We will discuss how to sample across a wide variety of genres, such as official public speeches, leading newspaper articles and editorials, history textbooks, blockbuster movies, and bestselling novels, and how texts allow us to reconstruct the intersubjectgive worlds of the mass publics of various societies. Participants will learn to identify the prevalent ways in which a society’s population understands itself and how the national self is constructed in relationship to historical, domestic, and external others.

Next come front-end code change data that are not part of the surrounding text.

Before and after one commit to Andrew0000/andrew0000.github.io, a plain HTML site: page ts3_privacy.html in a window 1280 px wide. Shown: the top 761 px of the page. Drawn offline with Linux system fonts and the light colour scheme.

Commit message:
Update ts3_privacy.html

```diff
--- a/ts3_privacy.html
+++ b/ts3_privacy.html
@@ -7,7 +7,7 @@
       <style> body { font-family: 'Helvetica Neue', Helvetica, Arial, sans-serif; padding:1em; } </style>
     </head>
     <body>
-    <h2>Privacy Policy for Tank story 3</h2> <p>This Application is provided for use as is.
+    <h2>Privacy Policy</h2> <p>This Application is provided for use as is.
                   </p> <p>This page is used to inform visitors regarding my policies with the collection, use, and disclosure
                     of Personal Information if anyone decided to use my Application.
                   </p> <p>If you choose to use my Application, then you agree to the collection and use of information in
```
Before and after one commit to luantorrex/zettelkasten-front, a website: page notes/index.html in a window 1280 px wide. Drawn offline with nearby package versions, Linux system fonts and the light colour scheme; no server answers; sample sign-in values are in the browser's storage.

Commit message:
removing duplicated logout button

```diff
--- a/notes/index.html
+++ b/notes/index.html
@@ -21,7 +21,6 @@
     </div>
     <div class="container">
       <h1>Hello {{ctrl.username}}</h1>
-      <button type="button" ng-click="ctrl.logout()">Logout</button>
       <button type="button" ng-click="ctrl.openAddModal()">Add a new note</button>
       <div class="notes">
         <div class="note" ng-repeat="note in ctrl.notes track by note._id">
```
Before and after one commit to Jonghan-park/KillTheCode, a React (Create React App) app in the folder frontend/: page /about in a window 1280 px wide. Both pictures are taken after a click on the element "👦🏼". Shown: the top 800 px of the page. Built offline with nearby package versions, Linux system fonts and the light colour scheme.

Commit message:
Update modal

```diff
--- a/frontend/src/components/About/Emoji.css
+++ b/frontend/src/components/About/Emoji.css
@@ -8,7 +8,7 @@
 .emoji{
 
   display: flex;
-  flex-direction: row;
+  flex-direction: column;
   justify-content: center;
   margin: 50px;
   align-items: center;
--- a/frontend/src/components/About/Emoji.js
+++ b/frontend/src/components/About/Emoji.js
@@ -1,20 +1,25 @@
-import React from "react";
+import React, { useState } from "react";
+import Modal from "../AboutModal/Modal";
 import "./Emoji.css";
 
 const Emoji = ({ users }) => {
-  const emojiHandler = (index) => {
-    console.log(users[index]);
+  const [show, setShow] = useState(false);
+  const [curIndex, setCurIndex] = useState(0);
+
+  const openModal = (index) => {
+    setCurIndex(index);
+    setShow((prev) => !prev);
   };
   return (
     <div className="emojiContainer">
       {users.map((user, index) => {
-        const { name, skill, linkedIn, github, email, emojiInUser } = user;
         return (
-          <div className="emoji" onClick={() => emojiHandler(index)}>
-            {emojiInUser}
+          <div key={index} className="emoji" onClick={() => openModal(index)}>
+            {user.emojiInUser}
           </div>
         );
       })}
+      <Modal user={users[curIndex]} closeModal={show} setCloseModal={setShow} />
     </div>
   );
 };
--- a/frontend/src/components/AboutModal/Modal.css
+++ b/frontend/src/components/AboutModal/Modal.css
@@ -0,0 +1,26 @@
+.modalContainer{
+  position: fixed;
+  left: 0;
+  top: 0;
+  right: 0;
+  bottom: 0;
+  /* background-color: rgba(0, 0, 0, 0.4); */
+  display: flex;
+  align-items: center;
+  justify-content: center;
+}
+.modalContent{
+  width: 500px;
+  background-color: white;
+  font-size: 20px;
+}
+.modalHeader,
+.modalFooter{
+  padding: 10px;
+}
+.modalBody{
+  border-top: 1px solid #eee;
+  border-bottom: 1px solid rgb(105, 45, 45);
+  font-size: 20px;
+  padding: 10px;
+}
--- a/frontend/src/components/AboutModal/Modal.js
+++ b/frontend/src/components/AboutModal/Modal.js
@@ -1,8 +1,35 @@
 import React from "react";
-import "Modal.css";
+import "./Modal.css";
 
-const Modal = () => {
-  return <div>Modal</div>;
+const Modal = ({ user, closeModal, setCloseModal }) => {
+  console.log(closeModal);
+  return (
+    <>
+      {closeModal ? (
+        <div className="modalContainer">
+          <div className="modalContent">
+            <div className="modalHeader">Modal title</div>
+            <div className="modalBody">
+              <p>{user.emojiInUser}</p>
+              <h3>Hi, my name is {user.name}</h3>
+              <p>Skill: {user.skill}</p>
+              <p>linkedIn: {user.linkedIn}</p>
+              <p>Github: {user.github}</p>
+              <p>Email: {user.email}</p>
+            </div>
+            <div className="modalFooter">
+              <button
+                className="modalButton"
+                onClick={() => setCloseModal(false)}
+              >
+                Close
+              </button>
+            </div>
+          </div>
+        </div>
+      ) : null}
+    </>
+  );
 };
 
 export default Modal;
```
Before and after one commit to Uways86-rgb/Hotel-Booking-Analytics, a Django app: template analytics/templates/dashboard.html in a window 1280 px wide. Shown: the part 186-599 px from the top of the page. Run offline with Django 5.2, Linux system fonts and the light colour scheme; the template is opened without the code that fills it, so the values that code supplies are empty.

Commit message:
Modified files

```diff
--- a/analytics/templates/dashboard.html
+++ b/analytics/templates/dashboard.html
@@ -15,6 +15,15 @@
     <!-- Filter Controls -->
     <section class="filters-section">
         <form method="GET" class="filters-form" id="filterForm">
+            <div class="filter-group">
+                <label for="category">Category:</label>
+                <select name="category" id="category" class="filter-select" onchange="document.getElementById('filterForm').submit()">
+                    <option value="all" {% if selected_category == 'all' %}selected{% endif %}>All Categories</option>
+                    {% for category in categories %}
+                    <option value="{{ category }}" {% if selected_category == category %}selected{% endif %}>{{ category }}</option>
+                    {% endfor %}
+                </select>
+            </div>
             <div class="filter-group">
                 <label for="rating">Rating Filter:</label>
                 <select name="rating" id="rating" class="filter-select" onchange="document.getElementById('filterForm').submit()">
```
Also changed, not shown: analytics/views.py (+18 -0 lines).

Participants are expected to apply their newly acquired methods skills and unique linguistic expertise and perform a discourse analysis on one of sixteen targeted countries: Australia, Brazil, Canada, China, France, Germany, India, Indonesia, Italy, Japan, Russia, Saudi Arabia, South Africa, Turkey, the United Kingdom, and the U.S. To the extent possible, pairs of participants will analyze the same country and texts so as to generate high levels of intercoder reliability and for them to learn from each other when analyzing discourses of national identity.

By the end of the course, participants will not only have developed a theoretical knowledge of identity and acquired and practiced a large set of discourse analytical skills, but they will also have learned a great deal about the national identity of a particular country of interest.


Participation in this course requires excellent language skills. In particular, all participants need to be able to fluently read English and, at the very least, one of the following nine languages: Chinese, French, German, Hindi, Indonesian, Italian, Japanese, Portuguese, or Russian.


Participants are expected to bring a WiFi-enabled laptop computer. Access to data, temporary licenses for the course software, and installation support will be provided by the Methods School.

Core Readings

Berger, Peter L., and Thomas Luckmann, 1966. The Social Construction of Reality. A Treatise in the Sociology of Knowledge. Garden City, NY: Doubleday.

Rabinow, Paul, and William M. Sullivan, eds. 1987. Interpretive Social Science. A Second Look. Berkeley, CA: University of California Press.

Neumann, Iver B. 1999. Uses of the Other. "The East" in European Identity Formation. Minneapolis, MN: University of Minnesota Press.

Milliken, Jennifer. 1999. The Study of Discourse in International Relations: A Critique of Research and Methods. European Journal of International Relations 5: 225-254.

Chirot, Daniel, and Martin E.P. Seligman, eds. 2001. Ethnopolitical Warfare. Causes, Consequences, and Possible Solutions. Washington, DC: American Psychological Association.

Hopf, Theodore G. 2002. Social Construction of International Politics. Identities and Foreign Policies, Moscow, 1955 and 1999. Ithaca, NY: Cornell University Press.

Hopf, Theodore G. 2004. Discourse and Content Analysis: Some Fundamental Incompatibilities. Qualitative Methods 2: 31-33.

Lebow, Richard N., and Mark I. Lichbach, eds. 2007. Theory and Evidence in Comparative Politics and International Relations. New York, NY: Palgrave Macmillan.

Abdelal, Rawi, Yoshiko M. Herrera, Alastair I. Johnston, and Rose McDermott, eds. 2009. Measuring Identity. A Guide for Social Scientists. New York, NY: Cambridge University Press.

Schatz, Edward, ed. 2009. Political Ethnography. What Immersion Contributes to the Study of Power. Chicago, IL: University of Chicago Press.